PhD student, Paul Scherrer institute
Polymer Electrolyte Fuel Cells (PEFC) is one of the essential technologies in a sustainable, hydrogen based energy system. These fuel cells can be used for having a green fuel economy. However,the fuel cells are not very efficient to commercialize its use. In the conference, we will present a new imaging method that can be used to understand the working of a Fuel cell which would lead to higher fuel cell efficiency
Abstract: X-ray dark-field imaging promises information on the small angle scattering properties even of large samples. However, the dark-field image is correlated with the object's attenuation and phase-shift if a polychromatic x-ray spectrum is used. A method to remove part of these correlations is proposed.The experimental setup for image acquisition was modeled in a wave-field simulation to quantify the dark-field signals originating solely from a material's attenuation and phase-shift. A calibration matrix was simulated for ICRU46 breast tissue. Using the simulated data, a dark-field image of a human mastectomy sample was corrected for the finger print of attenuation- and phase-image.Comparing the simulated, attenuation-based dark-field values to a phantom measurement, a good agreement was found. Applying the proposed method to mammographic dark-field data, a reduction of the dark-field background and anatomical noise was achieved. The contrast between microcalcifications and their surrounding background was increased.The authors show that the influence of and dispersion can be quantified by simulation and, thus, measured image data can be corrected. The simulation allows to determine the corresponding dark-field artifacts for a wide range of setup parameters, like tube-voltage and filtration. The application of the proposed method to mammographic dark-field data shows an increase in contrast compared to the original image, which might simplify a further image-based diagnosis.
Pub.: 10 Jun '16, Pinned: 24 Aug '17

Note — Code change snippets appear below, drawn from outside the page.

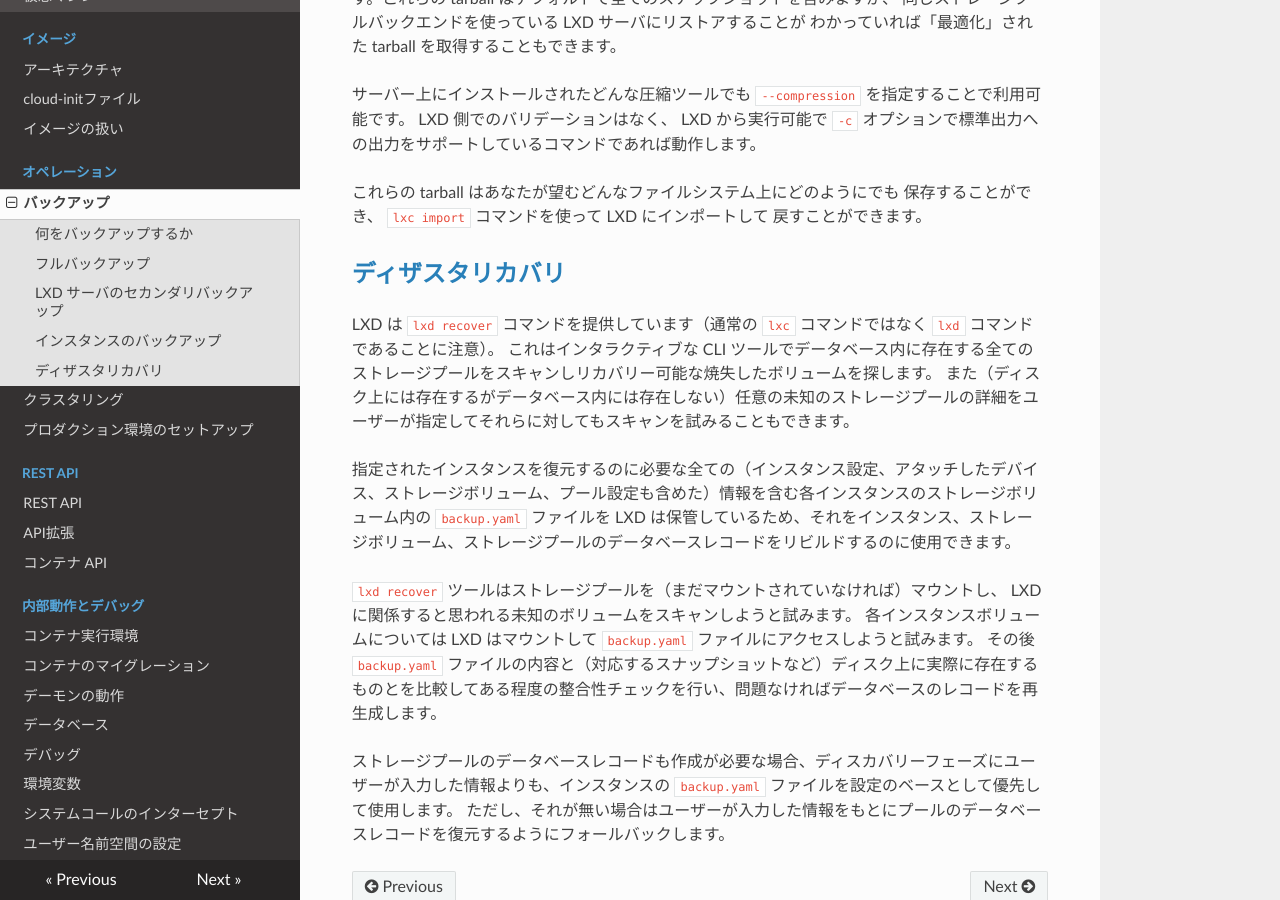
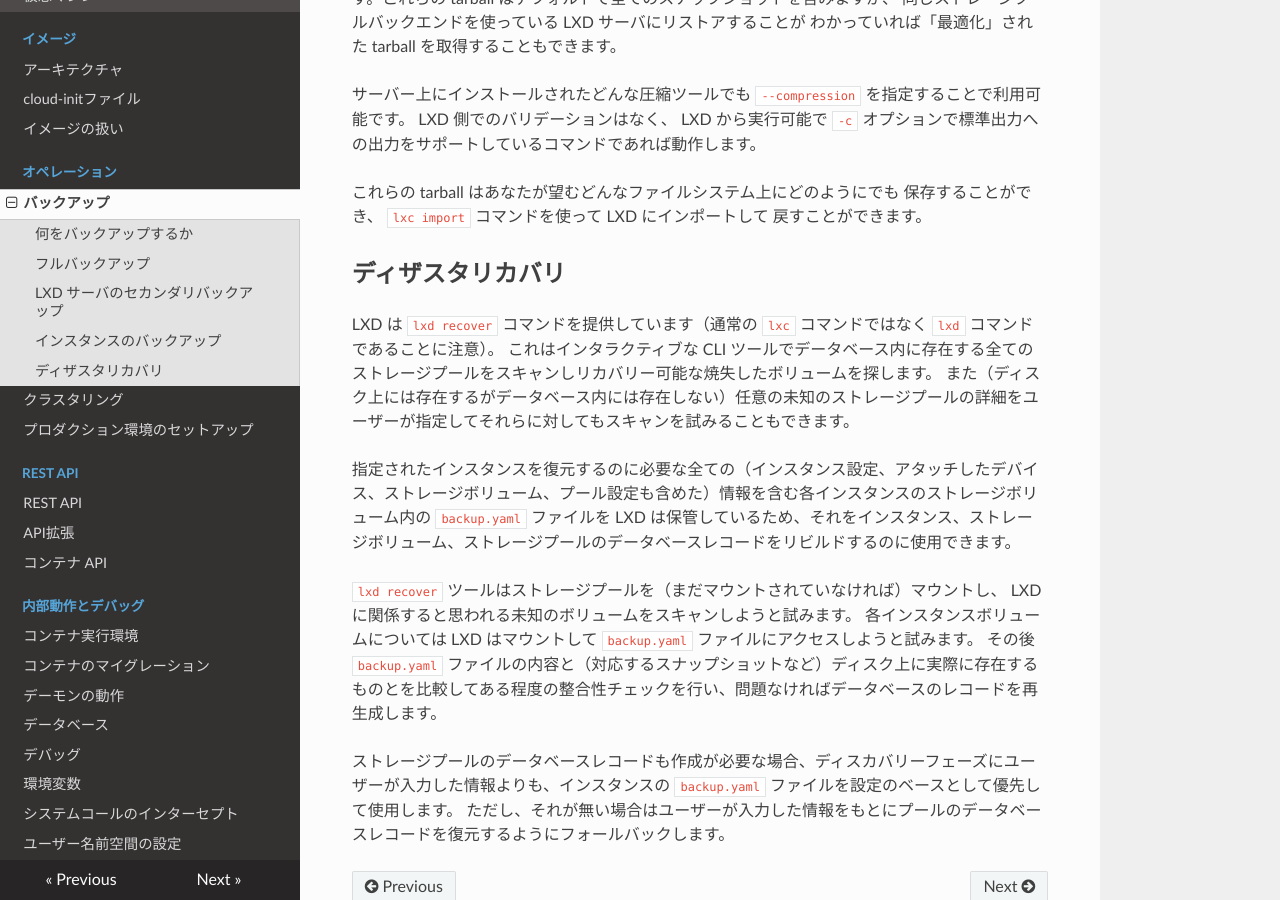
Before and after one commit to lxc-jp/lxd-ja, an MkDocs documentation site: the page built from doc/backup.md, in a window 1280 px wide and 900 px high, scrolled down 1404 px. Built offline with MkDocs 1.6.1, drawn with Linux system fonts in a browser that asks for light colours; nearby versions of some CDN libraries; old or Windows-style settings are respelled for this version of MkDocs.

Commit message:
Add anchor take #4
Signed-off-by: Hiroaki Nakamura <hnakamur@gmail.com>

```diff
--- a/doc/backup.md
+++ b/doc/backup.md
@@ -114,7 +114,7 @@ Those tarballs can be saved any way you want on any filesystem you want
 and can be imported back into LXD using the `lxc import` command.
 -->
 
-## <a name="disaster-recovery"> ディザスタリカバリ</a> <!-- Disaster recovery -->
+## <a name="disaster-recovery"></a> ディザスタリカバリ <!-- Disaster recovery -->
 LXD は `lxd recover` コマンドを提供しています（通常の `lxc` コマンドではなく `lxd` コマンドであることに注意）。
 これはインタラクティブな CLI ツールでデータベース内に存在する全てのストレージプールをスキャンしリカバリー可能な焼失したボリュームを探します。
 また（ディスク上には存在するがデータベース内には存在しない）任意の未知のストレージプールの詳細をユーザーが指定してそれらに対してもスキャンを試みることもできます。
```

Abstract: This paper describes an X-ray phase contrast imaging technique using analyzer-based optics called X-ray Dark-Field Imaging that has been under development for the past 10years. We describe the theory behind XDFI, the X-ray optics required for implementing it in practice, and algorithms used for 2D, 2.5D, and 3D image reconstruction. The XDFI optical chain consists of an asymmetrically cut, Bragg-type monochromator-collimator that provides a planar monochromatic X-ray beam, a positioning stage for the specimens, a Laue-case angle analyzer, and one or two cameras to capture the dark and bright field images. We demonstrate the soft-tissue discrimination capabilities of XDFI by reconstructing images with absorption and phase contrast. By using a variety of specimens such as breast tissue with cancer, joints with articular cartilage, ex-vivo human eye specimen, and others, we show that refraction-based contrast derived from XDFI is more effective in characterizing anatomical features, articular pathology, and neoplastic disease than conventional absorption-based images. For example, XDFI of breast tissue can discriminate between the normal and diseased terminal duct lobular unit, and between invasive and in-situ cancer. The final section of this paper is devoted to potential future developments to enable clinical and histo-pathological applications of this technique.
Pub.: 28 Dec '16, Pinned: 24 Aug '17
Abstract: The dissolution of different platinum-based nanoparticles deposited on a commercial high-surface area carbon (HSAC) support in thin catalyst films is investigated using a highly sensitive electrochemical flow cell (EFC) coupled to an inductively coupled plasma mass spectrometer (ICP-MS). The previously reported particle-size-dependent dissolution of Pt is confirmed on selected industrial samples with a mean Pt particle size ranging from 1 to 4.8 nm. This trend is significantly altered when a catalyst is diluted by the addition of HSAC. This indicates that the intrinsic dissolution properties are masked by local oversaturation phenomena, the so-called confinement effect. Furthermore, by replacing the standard HSAC support with a support having an order of magnitude higher specific surface area (a micro- and mesoporous nitrogen-doped high surface area carbon, HSANDC), Pt dissolution is reduced even further. This is due to the so-called non-intrinsic confinement and entrapment effects of the (large amount of) micropores and small mesopores doped with N atoms. The observed more effective Pt re-deposition is presumably induced by local Pt oversaturation and the presence of nitrogen nucleation sites. Overall, our study demonstrates the high importance and beneficial effects of porosity, loading and N doping of the carbon support on the Pt stability in the catalyst layer.
Pub.: 02 Aug '17, Pinned: 24 Aug '17
Join Sparrho today to stay on top of science
Discover, organise and share research that matters to you